By Jason Hawk - jhawk@aimmediamidwest.com

Roughly $1.25 million is expected to be put aside for summer paving projects in Amherst.

A city council vote is set for Monday, Feb. 26 to fund annual street rehabilitation efforts.

Most of the new blacktop will go in the Lincoln Street and Sipple Avenue area, where a new storm sewer interceptor will be built to stop flooding.

The 48-inch sewer line is intended to catch and divert rain into a four million-gallon retention pond at the Beaver Creek Reservation Metro Park.

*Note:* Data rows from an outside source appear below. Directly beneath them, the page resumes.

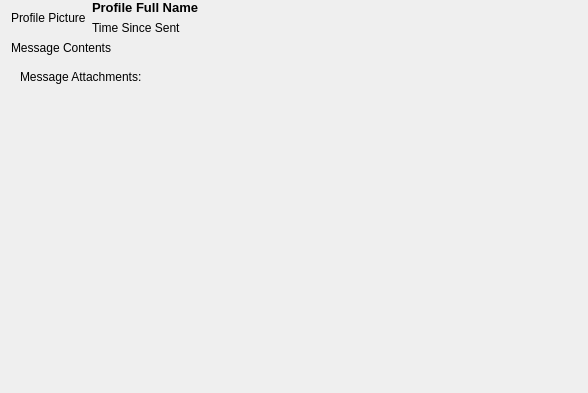
Before: the Qt Designer form viewmessage.ui in PeteCastle/SoftwareDesignCaseStudy, drawn with Qt 5.
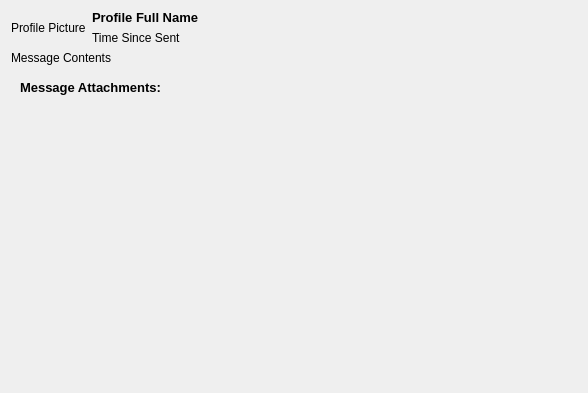
After: the same form once the commit is applied.

What changed in the file:
```diff
--- a/viewmessage.ui
+++ b/viewmessage.ui
@@ -15,7 +15,7 @@
   </property>
   <layout class="QVBoxLayout" name="verticalLayout_2">
    <property name="topMargin">
-    <number>0</number>
+    <number>10</number>
    </property>
    <property name="bottomMargin">
     <number>0</number>
@@ -110,26 +110,35 @@
         <property name="enabled">
          <bool>true</bool>
         </property>
+        <property name="font">
+         <font>
+          <pointsize>10</pointsize>
+          <bold>true</bold>
+         </font>
+        </property>
         <property name="text">
          <string>Message Attachments:</string>
         </property>
        </widget>
       </item>
-     </layout>
-    </widget>
-   </item>
-   <item>
+      <item row="1" column="0">
     <spacer name="verticalSpacer">
      <property name="orientation">
       <enum>Qt::Vertical</enum>
      </property>
+        <property name="sizeType">
+         <enum>QSizePolicy::Expanding</enum>
+        </property>
      <property name="sizeHint" stdset="0">
       <size>
        <width>20</width>
-       <height>40</height>
+          <height>5</height>
       </size>
      </property>
     </spacer>
+      </item>
+     </layout>
+    </widget>
    </item>
   </layout>
  </widget>
```
Left out of the diff: 3 changed lines with no effect on the pictures. Lines whose indentation alone changed are shown as unchanged.
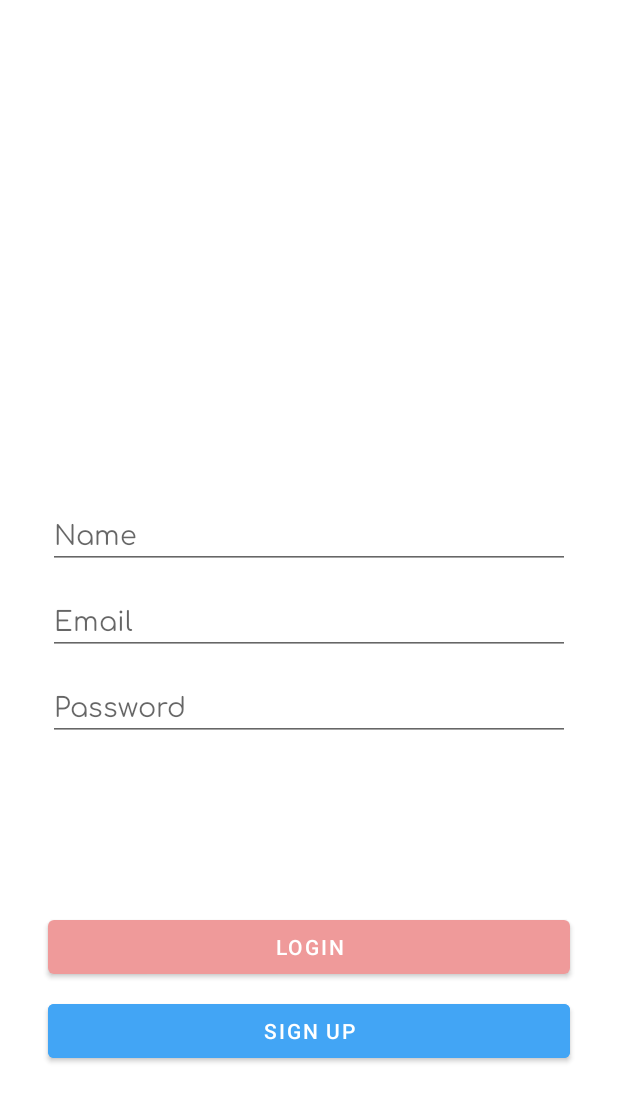
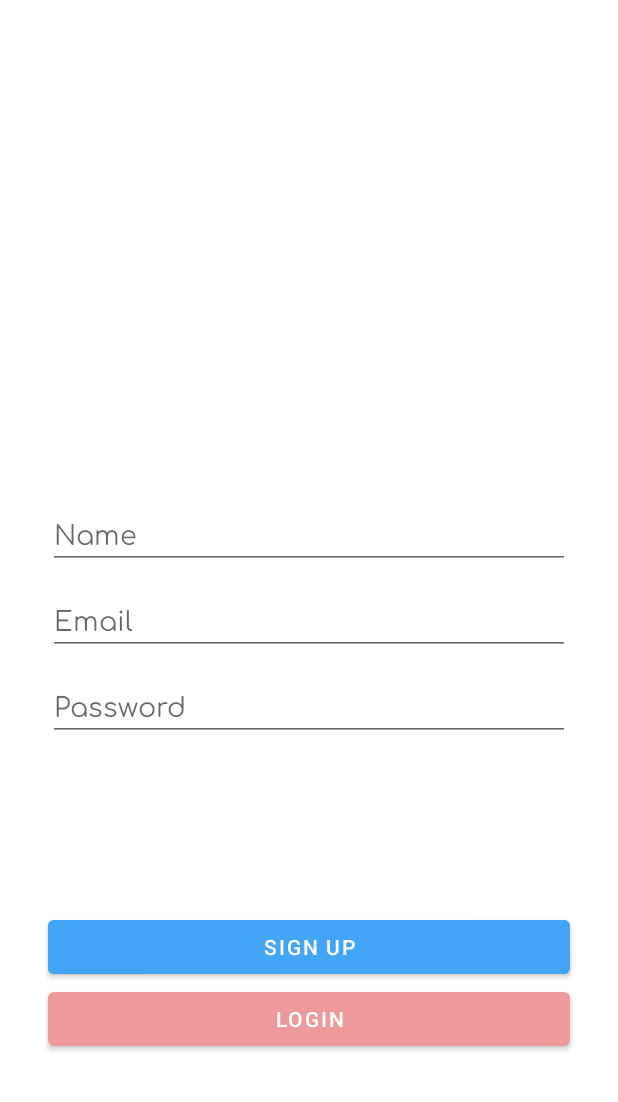
Before and after one commit to SerapErcel/FoodStore, an Android app: the SignUpFragment screen opened through its navigation route, on a phone screen of 412 x 824 dp. Shown: the top 1102 px of the screen. Run offline under Robolectric (Android 15) with nearby library versions, the phone set to English and light mode, and no system bars; our stand-ins replace Firebase (no records; nobody signed in at launch, a user with empty details on screens opened directly).

Commit message:
Fix sign up design

```diff
--- a/app/src/main/res/layout/fragment_sign_up.xml
+++ b/app/src/main/res/layout/fragment_sign_up.xml
@@ -58,33 +58,34 @@
         app:layout_constraintTop_toBottomOf="@+id/editTextEmailSignUp" />
 
     <Button
-        android:id="@+id/btnLoginSU"
+        android:id="@+id/btnSignUpSU"
         android:layout_width="0dp"
         android:layout_height="wrap_content"
         android:layout_marginStart="32dp"
         android:layout_marginEnd="32dp"
         android:layout_marginBottom="8dp"
         android:text="@string/login"
-        app:layout_constraintBottom_toTopOf="@+id/btnSignUpSU"
+        app:layout_constraintBottom_toBottomOf="parent"
         app:layout_constraintEnd_toEndOf="parent"
         app:layout_constraintHorizontal_bias="0.5"
         app:layout_constraintStart_toStartOf="parent"
-        app:layout_constraintTop_toBottomOf="@+id/editTextPasswordSignUp"
-        app:layout_constraintVertical_chainStyle="packed" />
+        app:layout_constraintTop_toBottomOf="@+id/btnLoginSU" />
 
     <Button
-        android:id="@+id/btnSignUpSU"
+        android:id="@+id/btnLoginSU"
         android:layout_width="0dp"
         android:layout_height="wrap_content"
         android:layout_marginStart="32dp"
         android:layout_marginEnd="32dp"
         android:backgroundTint="@color/secondaryColor"
         android:text="@string/sign_up"
-        app:layout_constraintBottom_toBottomOf="parent"
+        app:layout_constraintBottom_toTopOf="@+id/btnSignUpSU"
         app:layout_constraintEnd_toEndOf="parent"
         app:layout_constraintHorizontal_bias="0.5"
         app:layout_constraintStart_toStartOf="parent"
-        app:layout_constraintTop_toBottomOf="@+id/btnLoginSU" />
+        app:layout_constraintTop_toBottomOf="@+id/editTextPasswordSignUp"
+        app:layout_constraintVertical_chainStyle="packed"
+         />
 
     <ImageView
         android:id="@+id/ivSignUp"
```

Mayor Mark Costilow called it “probably the project the city needs most” and recalled the nightmares endured by homeowners who have had to bail out basements after several epic storms that raked Amherst in the past decade.

He said a similar interceptor on Mill Street has led to much drier conditions downtown since being installed in 2012.

Since the Lincoln-Sipple area will be torn up to lay the new sewer line, it makes sense to use summer paving money there, Costilow said.

Asphalt will go down on Lincoln from Sipple north for nearly a mile, replacing concrete on a large portion.

Also getting attention this year will be West Martin Street from North Lake west 1,020 linear feet, where concrete already in place will be replaced with asphalt.

The same will happen on Forde Avenue from North Lake Street west to McIntosh Lane.

To the south, Shupe Drive will be repaved from Forest Hill to Idlewood drives. Also tackled will be Sunset Drive from Idlewood west to its dead end; and Idlewood from Shupe to Forest Hill.

Storm sewers and catch basins will be replaced where needed on Idlewood Drive.

Amherst council has approved $1.13 million for construction and $122,000 for services provided by Bramhall Engineering.

Bramhall will also develop a list of spots citywide that need intermittent repairs.

Costilow said more streets could be added to list if money is freed up by windfalls.

Jason Hawk can be reached at 440-775-1611 or @EditorHawk on Twitter.

By Jason Hawk